Work to be completed
Copy out the data word for word. The images are not part of the copy.

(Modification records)
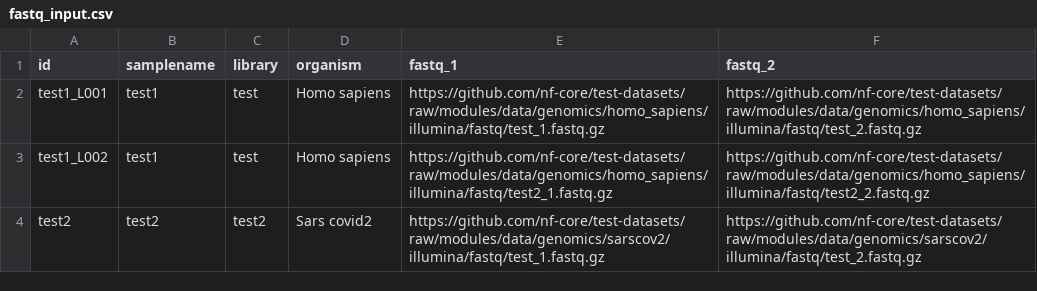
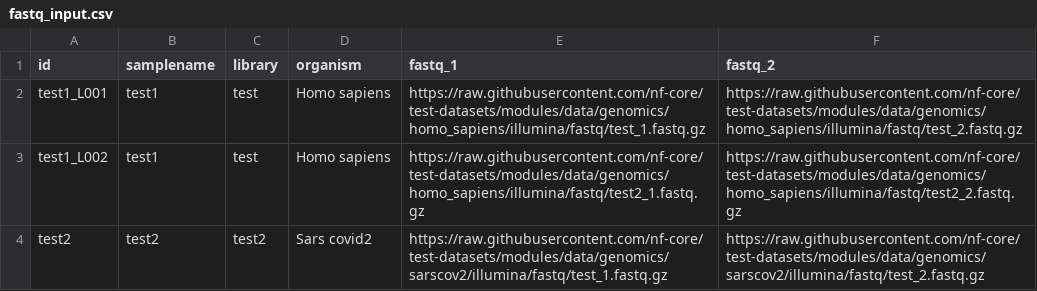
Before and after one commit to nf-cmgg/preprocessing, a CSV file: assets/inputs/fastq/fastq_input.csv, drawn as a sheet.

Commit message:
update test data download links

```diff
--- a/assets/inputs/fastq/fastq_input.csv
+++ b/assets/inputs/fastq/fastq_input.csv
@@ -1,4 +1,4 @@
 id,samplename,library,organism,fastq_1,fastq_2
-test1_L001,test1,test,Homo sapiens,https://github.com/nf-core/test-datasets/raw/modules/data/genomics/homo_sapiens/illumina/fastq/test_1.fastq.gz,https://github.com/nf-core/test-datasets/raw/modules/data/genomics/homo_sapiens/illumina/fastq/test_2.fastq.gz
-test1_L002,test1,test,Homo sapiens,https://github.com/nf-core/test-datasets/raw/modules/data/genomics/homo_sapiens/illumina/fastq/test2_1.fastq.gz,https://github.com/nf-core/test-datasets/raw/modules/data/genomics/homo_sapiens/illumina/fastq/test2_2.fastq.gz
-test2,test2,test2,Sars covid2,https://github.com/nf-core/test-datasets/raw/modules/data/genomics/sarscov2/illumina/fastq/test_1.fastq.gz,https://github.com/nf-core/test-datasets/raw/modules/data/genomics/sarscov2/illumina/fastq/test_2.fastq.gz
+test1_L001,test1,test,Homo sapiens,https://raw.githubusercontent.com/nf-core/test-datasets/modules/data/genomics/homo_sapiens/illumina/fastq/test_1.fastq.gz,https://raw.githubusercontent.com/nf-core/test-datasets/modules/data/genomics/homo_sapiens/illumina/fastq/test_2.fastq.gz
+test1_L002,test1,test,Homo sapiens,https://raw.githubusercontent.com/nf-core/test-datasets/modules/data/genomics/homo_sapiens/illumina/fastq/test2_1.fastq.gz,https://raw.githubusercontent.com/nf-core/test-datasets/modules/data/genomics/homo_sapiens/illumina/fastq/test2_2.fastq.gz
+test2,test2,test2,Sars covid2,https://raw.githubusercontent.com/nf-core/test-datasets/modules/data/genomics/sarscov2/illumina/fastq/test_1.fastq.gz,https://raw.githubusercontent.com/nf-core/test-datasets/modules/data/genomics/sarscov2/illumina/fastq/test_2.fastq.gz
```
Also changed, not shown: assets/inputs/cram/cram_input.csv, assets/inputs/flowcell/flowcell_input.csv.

Task response
Before and after one commit to nf-cmgg/preprocessing, a CSV file: assets/inputs/fastq/fastq_input.csv, drawn as a sheet.

Commit message:
update test data download links

```diff
--- a/assets/inputs/fastq/fastq_input.csv
+++ b/assets/inputs/fastq/fastq_input.csv
@@ -1,4 +1,4 @@
 id,samplename,library,organism,fastq_1,fastq_2
-test1_L001,test1,test,Homo sapiens,https://github.com/nf-core/test-datasets/raw/modules/data/genomics/homo_sapiens/illumina/fastq/test_1.fastq.gz,https://github.com/nf-core/test-datasets/raw/modules/data/genomics/homo_sapiens/illumina/fastq/test_2.fastq.gz
-test1_L002,test1,test,Homo sapiens,https://github.com/nf-core/test-datasets/raw/modules/data/genomics/homo_sapiens/illumina/fastq/test2_1.fastq.gz,https://github.com/nf-core/test-datasets/raw/modules/data/genomics/homo_sapiens/illumina/fastq/test2_2.fastq.gz
-test2,test2,test2,Sars covid2,https://github.com/nf-core/test-datasets/raw/modules/data/genomics/sarscov2/illumina/fastq/test_1.fastq.gz,https://github.com/nf-core/test-datasets/raw/modules/data/genomics/sarscov2/illumina/fastq/test_2.fastq.gz
+test1_L001,test1,test,Homo sapiens,https://raw.githubusercontent.com/nf-core/test-datasets/modules/data/genomics/homo_sapiens/illumina/fastq/test_1.fastq.gz,https://raw.githubusercontent.com/nf-core/test-datasets/modules/data/genomics/homo_sapiens/illumina/fastq/test_2.fastq.gz
+test1_L002,test1,test,Homo sapiens,https://raw.githubusercontent.com/nf-core/test-datasets/modules/data/genomics/homo_sapiens/illumina/fastq/test2_1.fastq.gz,https://raw.githubusercontent.com/nf-core/test-datasets/modules/data/genomics/homo_sapiens/illumina/fastq/test2_2.fastq.gz
+test2,test2,test2,Sars covid2,https://raw.githubusercontent.com/nf-core/test-datasets/modules/data/genomics/sarscov2/illumina/fastq/test_1.fastq.gz,https://raw.githubusercontent.com/nf-core/test-datasets/modules/data/genomics/sarscov2/illumina/fastq/test_2.fastq.gz
```
Also changed, not shown: assets/inputs/cram/cram_input.csv, assets/inputs/flowcell/flowcell_input.csv.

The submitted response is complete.